Poems, Volume 2 (Livre numérique Google)

Couverture
E. Lincoln, 1802
0 Avis
  

Avis des internautes - Rédiger un commentaire

Aucun commentaire n'a été trouvé aux emplacements habituels.

Expressions et termes fréquents

Fréquemment cités

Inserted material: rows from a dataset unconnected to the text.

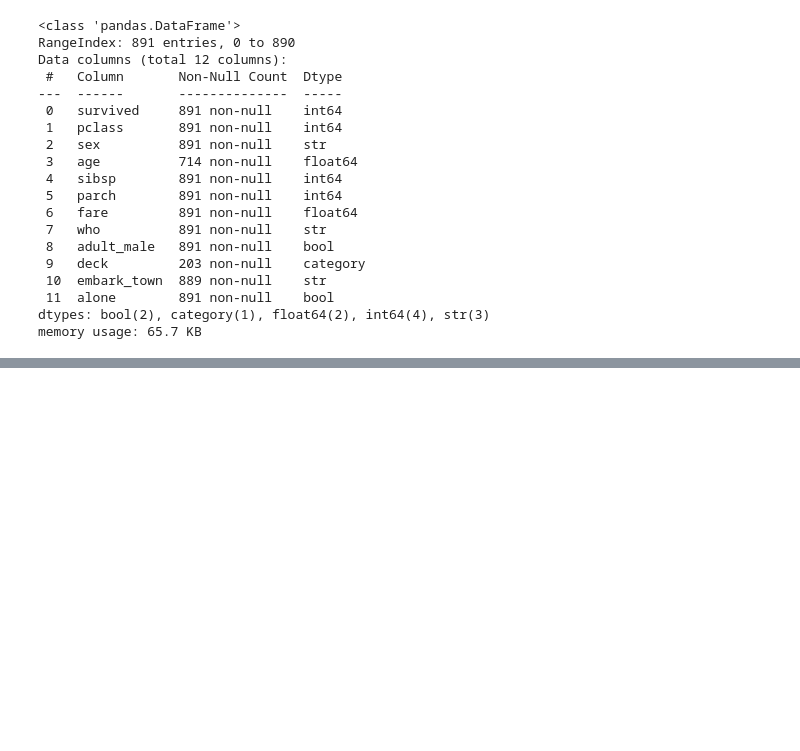
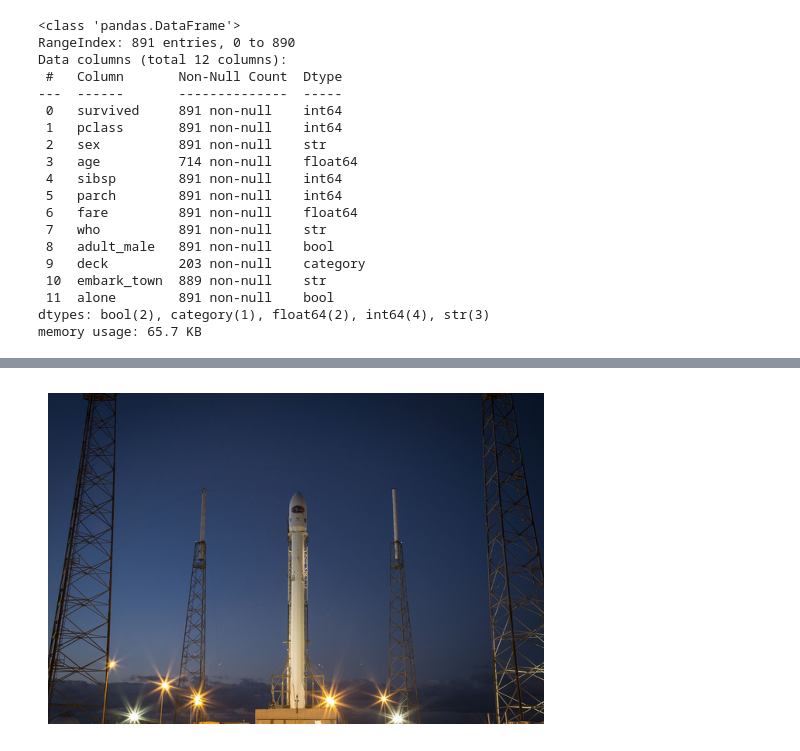
Before and after one commit to DScraftPL/dbai, a Jupyter notebook: kolos_prep_1.ipynb, the cells around one changed output, grey strips where cells are left out. Saved outputs shown, nothing was run; the diff lists cells and outputs as text; code cells hidden in the pictures; blank space fills up the shorter version.

```diff
--- a/kolos_prep_1.ipynb
+++ b/kolos_prep_1.ipynb
@@ -283,0 +545,10 @@ titanic_clean = titanic_clean.dropna()
+# %%
+from skimage import data
+
+obraz = data.rocket()
+
+plt.imshow(obraz)
+plt.axis(False)
+plt.show()
+# %% [output]
+[figure, added]
```
Also changed, not shown: parts of 24 cells of this notebook, 1 other file.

Page 37 - OH for a lodge in some vast wilderness, Some boundless contiguity of shade, Where rumour of oppression and deceit, Of unsuccessful or successful war, Might never reach me more.
Page 34 - Deep in unfathomable mines Of never- failing skill, He treasures up His bright designs And works His sovereign will. 3 Ye fearful saints, fresh courage take ; The clouds ye so much dread Are big with mercy, and shall break In blessings on your head.
Page 61 - Return, O holy Dove, return, Sweet messenger of rest; I hate the sins that made thee mourn, And drove thee from my breast.
Page 100 - Cataracts of declamation thunder here ; There forests of no meaning spread the page, In which all comprehension wanders lost ; While fields of pleasantry amuse us there With merry descants on a nation's woes. The rest appears a wilderness of strange But gay confusion ; roses for the cheeks, And lilies for the brows of faded age, Teeth for the toothless, ringlets for the bald...
Page 178 - And taught a brute the way to safe revenge. i would not enter on my list of friends (Though graced with polished manners and fine sense, * Yet wanting sensibility) the man Who needlessly sets foot upon a worm.
Page 151 - And win it with more pain. Their blood is shed In confirmation of the noblest claim, Our claim to feed upon immortal truth, To walk with God, to be divinely free, To soar, and to anticipate the skies.
Page 32 - The hand that gave it, still supplies The gracious light and heat ; His truths upon the nations rise, They rise, but never set. 4 Let everlasting thanks be thine, For such a bright display, As makes a world of darkness shine With beams of heavenly day.
Page 98 - And having dropped the expected bag — pass on. He whistles as he goes, light-hearted wretch, Cold and yet cheerful : messenger of grief Perhaps to thousands, and of joy to some, To him indifferent- whether grief or joy. Houses in ashes, and the fall of stocks, Births, deaths, and marriages, epistles wet With tears that trickled down the writer's cheeks Fast as the periods from his fluent quill, Or charged with amorous sighs of absent swains, Or nymphs responsive, equally affect His horse and him,...
Page 50 - I venerate the man, whose heart is warm, Whose hands are pure, whose doctrine and whose life, Coincident, exhibit lucid proof That he is honest in the sacred cause.
Page 153 - Acquaint thyself with God, if thou wouldst taste His works. Admitted once to his embrace, Thou shalt perceive that thou wast blind before : Thine eye shall be instructed ; and thine heart Made pure shall relish, with divine delight Till then unfelt, what hands divine have wrought.

Informations bibliographiques